======== GIVEN INFORMATION

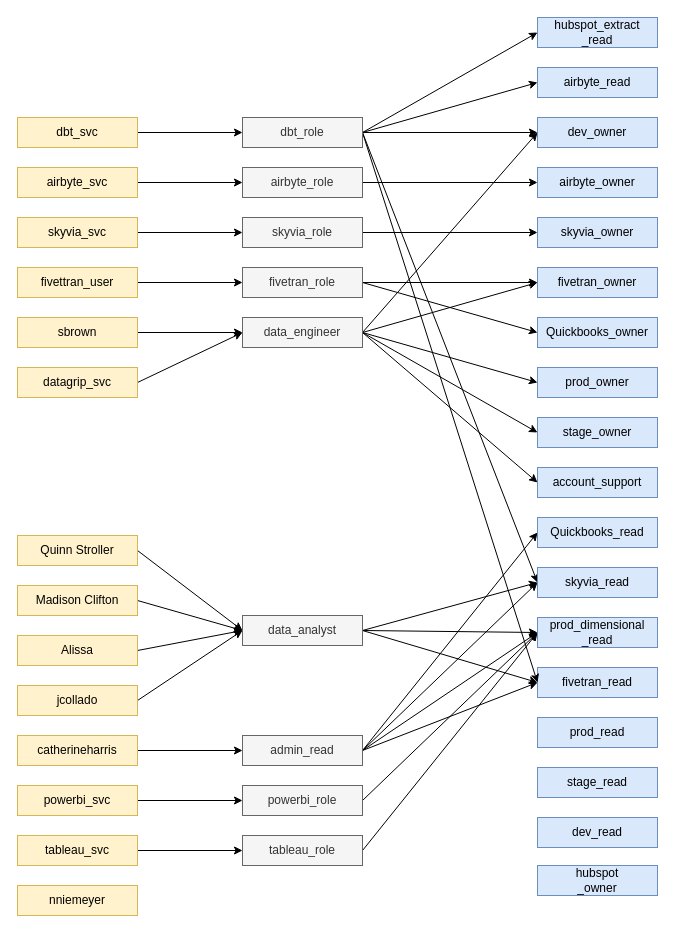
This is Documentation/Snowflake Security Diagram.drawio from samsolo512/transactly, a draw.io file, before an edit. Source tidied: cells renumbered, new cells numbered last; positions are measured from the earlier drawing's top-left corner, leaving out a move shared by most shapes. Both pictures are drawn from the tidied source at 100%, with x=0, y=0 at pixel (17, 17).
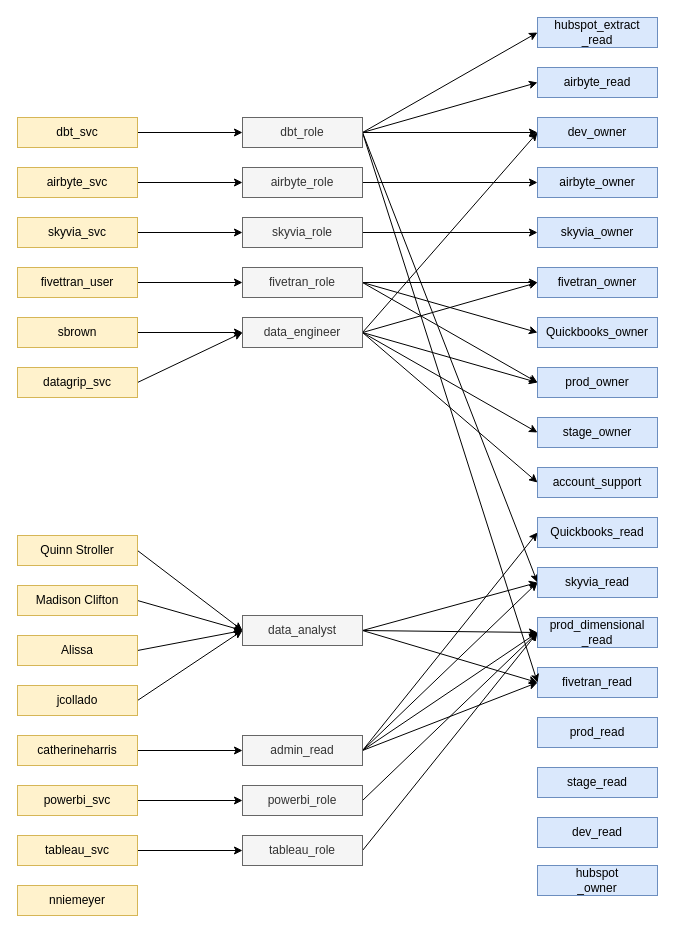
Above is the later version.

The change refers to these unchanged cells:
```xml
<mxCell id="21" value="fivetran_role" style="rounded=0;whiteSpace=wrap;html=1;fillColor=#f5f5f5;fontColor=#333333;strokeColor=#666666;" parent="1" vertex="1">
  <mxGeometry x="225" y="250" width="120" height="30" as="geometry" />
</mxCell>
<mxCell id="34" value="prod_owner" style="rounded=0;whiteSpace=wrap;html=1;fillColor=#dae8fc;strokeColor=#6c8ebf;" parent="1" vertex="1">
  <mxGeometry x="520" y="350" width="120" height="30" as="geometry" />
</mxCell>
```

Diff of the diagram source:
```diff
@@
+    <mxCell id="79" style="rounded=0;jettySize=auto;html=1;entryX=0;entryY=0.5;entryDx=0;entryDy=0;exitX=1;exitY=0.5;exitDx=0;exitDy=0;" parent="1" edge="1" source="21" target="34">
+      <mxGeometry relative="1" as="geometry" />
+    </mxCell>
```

================

WHAT YOU NEED TO DO:
Could you return all lines from the data above that contain the string "fillColor"?

ANSWER BOX:
<mxCell id="21" value="fivetran_role" style="rounded=0;whiteSpace=wrap;html=1;fillColor=#f5f5f5;fontColor=#333333;strokeColor=#666666;" parent="1" vertex="1">
<mxCell id="34" value="prod_owner" style="rounded=0;whiteSpace=wrap;html=1;fillColor=#dae8fc;strokeColor=#6c8ebf;" parent="1" vertex="1">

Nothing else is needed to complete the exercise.